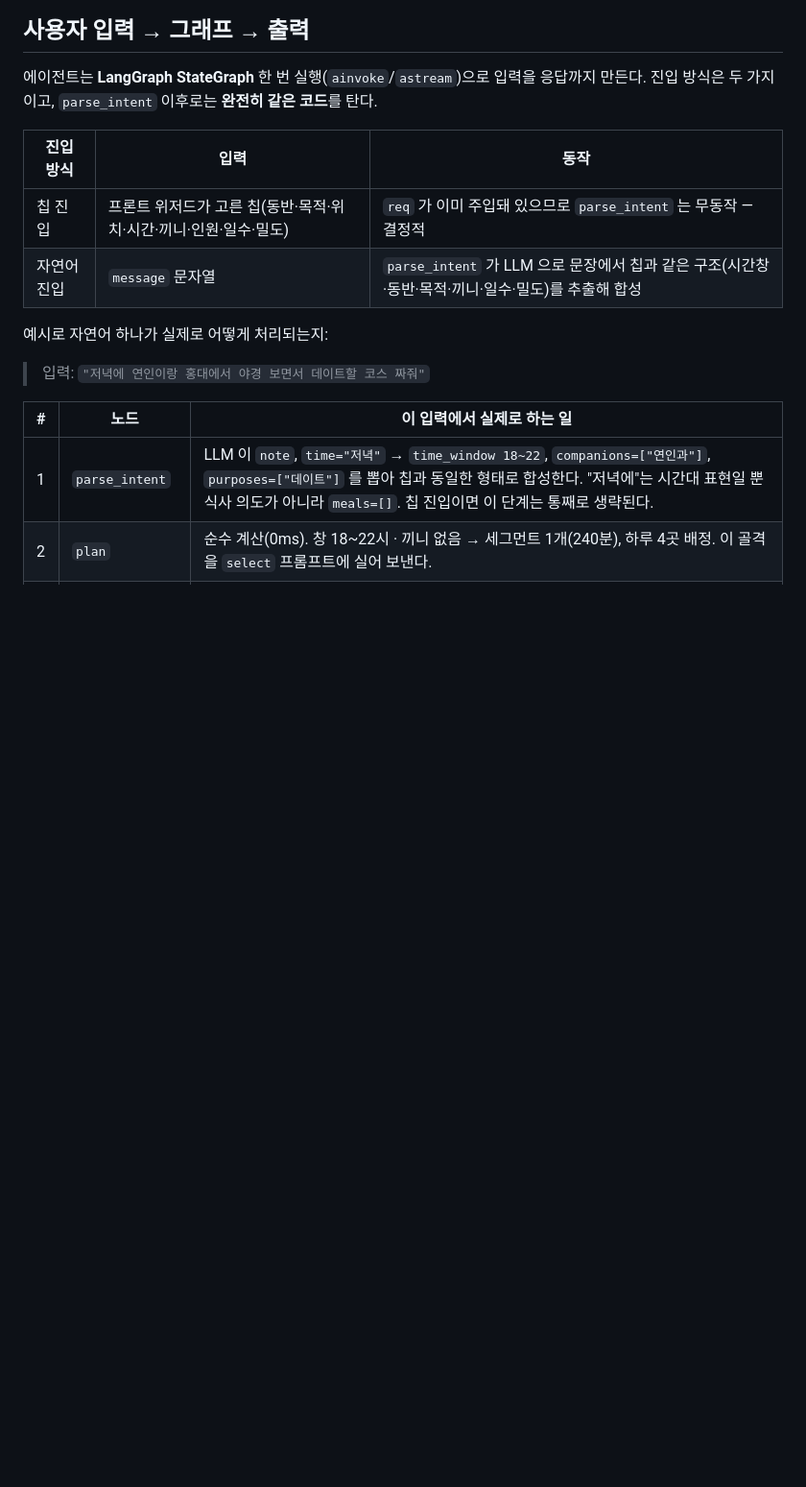
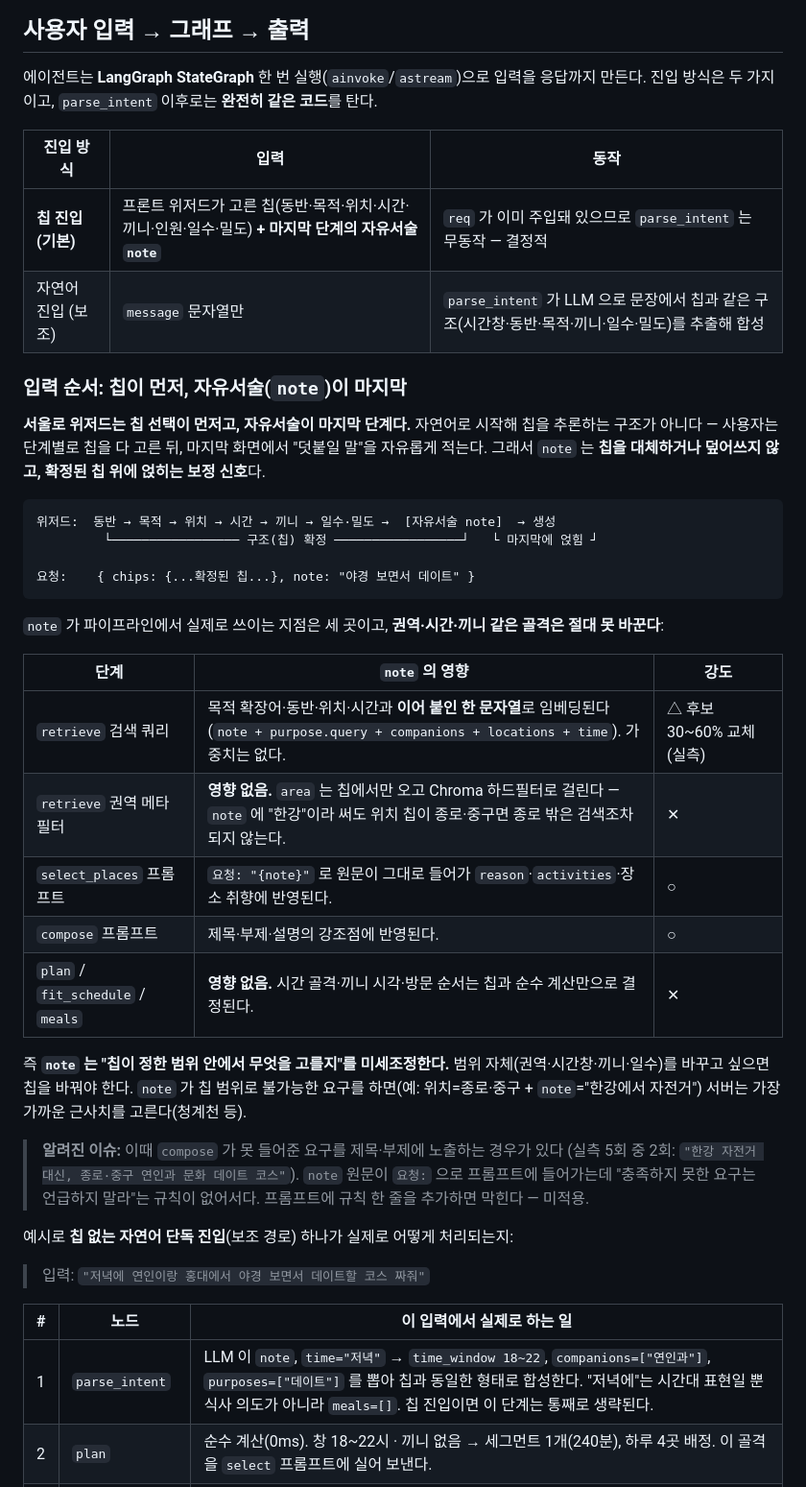
Before and after one commit to seoddhh/lewisai, a Markdown page: README.md, the part around the change. Shown at 96% size. Rendered like a GitHub page; blank space fills up the shorter version.

Commit message:
docs:칩이 먼저·자유입력(note)이 마지막이라는 입력 순서 명시
위저드는 칩을 다 고른 뒤 마지막 단계에서 자유서술을 받는데, README 가
칩 진입과 자연어 진입을 동등한 두 경로로만 써놔서 note 가 칩을 덮어쓰는
것처럼 읽혔다. note 는 확정된 칩 위에 얹히는 보정 신호다.

- 칩 진입을 기본, 자연어 단독을 보조로 구분
- note 가 영향을 주는 지점을 단계별로 표기: retrieve 쿼리 △ /
  select·compose ○ / area 메타필터·plan·fit_schedule·meals ✕
- 실측 첨부: note 교체만으로 후보 30~60% 변동, 권역 하드필터는 note 로 못 넘음
- 알려진 이슈로 compose 제목 누출(5회 중 2회) 기록 — 미수정

````diff
--- a/README.md
+++ b/README.md
@@ -60,10 +60,42 @@ flowchart LR
 
 | 진입 방식 | 입력 | 동작 |
 |---|---|---|
-| 칩 진입 | 프론트 위저드가 고른 칩(동반·목적·위치·시간·끼니·인원·일수·밀도) | `req` 가 이미 주입돼 있으므로 `parse_intent` 는 무동작 — 결정적 |
-| 자연어 진입 | `message` 문자열 | `parse_intent` 가 LLM 으로 문장에서 칩과 같은 구조(시간창·동반·목적·끼니·일수·밀도)를 추출해 합성 |
+| **칩 진입 (기본)** | 프론트 위저드가 고른 칩(동반·목적·위치·시간·끼니·인원·일수·밀도) **+ 마지막 단계의 자유서술 `note`** | `req` 가 이미 주입돼 있으므로 `parse_intent` 는 무동작 — 결정적 |
+| 자연어 진입 (보조) | `message` 문자열만 | `parse_intent` 가 LLM 으로 문장에서 칩과 같은 구조(시간창·동반·목적·끼니·일수·밀도)를 추출해 합성 |
 
-예시로 자연어 하나가 실제로 어떻게 처리되는지:
+### 입력 순서: 칩이 먼저, 자유서술(`note`)이 마지막
+
+**서울로 위저드는 칩 선택이 먼저고, 자유서술이 마지막 단계다.** 자연어로 시작해 칩을 추론하는
+구조가 아니다 — 사용자는 단계별로 칩을 다 고른 뒤, 마지막 화면에서 "덧붙일 말"을 자유롭게 적는다.
+그래서 `note` 는 **칩을 대체하거나 덮어쓰지 않고, 확정된 칩 위에 얹히는 보정 신호**다.
+
+```
+위저드:  동반 → 목적 → 위치 → 시간 → 끼니 → 일수·밀도 →  [자유서술 note]  → 생성
+         └───────────────── 구조(칩) 확정 ─────────────────┘   └ 마지막에 얹힘 ┘
+
+요청:    { chips: {...확정된 칩...}, note: "야경 보면서 데이트" }
+```
+
+`note` 가 파이프라인에서 실제로 쓰이는 지점은 세 곳이고, **권역·시간·끼니 같은 골격은 절대 못 바꾼다**:
+
+| 단계 | `note` 의 영향 | 강도 |
+|---|---|---|
+| `retrieve` 검색 쿼리 | 목적 확장어·동반·위치·시간과 **이어 붙인 한 문자열**로 임베딩된다 (`note + purpose.query + companions + locations + time`). 가중치는 없다. | △ 후보 30~60% 교체 (실측) |
+| `retrieve` 권역 메타필터 | **영향 없음.** `area` 는 칩에서만 오고 Chroma 하드필터로 걸린다 — `note` 에 "한강"이라 써도 위치 칩이 종로·중구면 종로 밖은 검색조차 되지 않는다. | ✕ |
+| `select_places` 프롬프트 | `요청: "{note}"` 로 원문이 그대로 들어가 `reason`·`activities`·장소 취향에 반영된다. | ○ |
+| `compose` 프롬프트 | 제목·부제·설명의 강조점에 반영된다. | ○ |
+| `plan` / `fit_schedule` / `meals` | **영향 없음.** 시간 골격·끼니 시각·방문 순서는 칩과 순수 계산만으로 결정된다. | ✕ |
+
+즉 **`note` 는 "칩이 정한 범위 안에서 무엇을 고를지"를 미세조정한다.** 범위 자체(권역·시간창·끼니·일수)를
+바꾸고 싶으면 칩을 바꿔야 한다. `note` 가 칩 범위로 불가능한 요구를 하면(예: 위치=종로·중구 + `note`="한강에서
+자전거") 서버는 가장 가까운 근사치를 고른다(청계천 등).
+
+> **알려진 이슈:** 이때 `compose` 가 못 들어준 요구를 제목·부제에 노출하는 경우가 있다
+> (실측 5회 중 2회: `"한강 자전거 대신, 종로·중구 연인과 문화 데이트 코스"`). `note` 원문이
+> `요청:` 으로 프롬프트에 들어가는데 "충족하지 못한 요구는 언급하지 말라"는 규칙이 없어서다.
+> 프롬프트에 규칙 한 줄을 추가하면 막힌다 — 미적용.
+
+예시로 **칩 없는 자연어 단독 진입**(보조 경로) 하나가 실제로 어떻게 처리되는지:
 
 > 입력: `"저녁에 연인이랑 홍대에서 야경 보면서 데이트할 코스 짜줘"`
 
````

■ PROBLEM TO SOLVE
The lines to return are those in the entries above that include "README".

■ SOLUTION
Before and after one commit to seoddhh/lewisai, a Markdown page: README.md, the part around the change. Shown at 96% size. Rendered like a GitHub page; blank space fills up the shorter version.
위저드는 칩을 다 고른 뒤 마지막 단계에서 자유서술을 받는데, README 가
--- a/README.md
+++ b/README.md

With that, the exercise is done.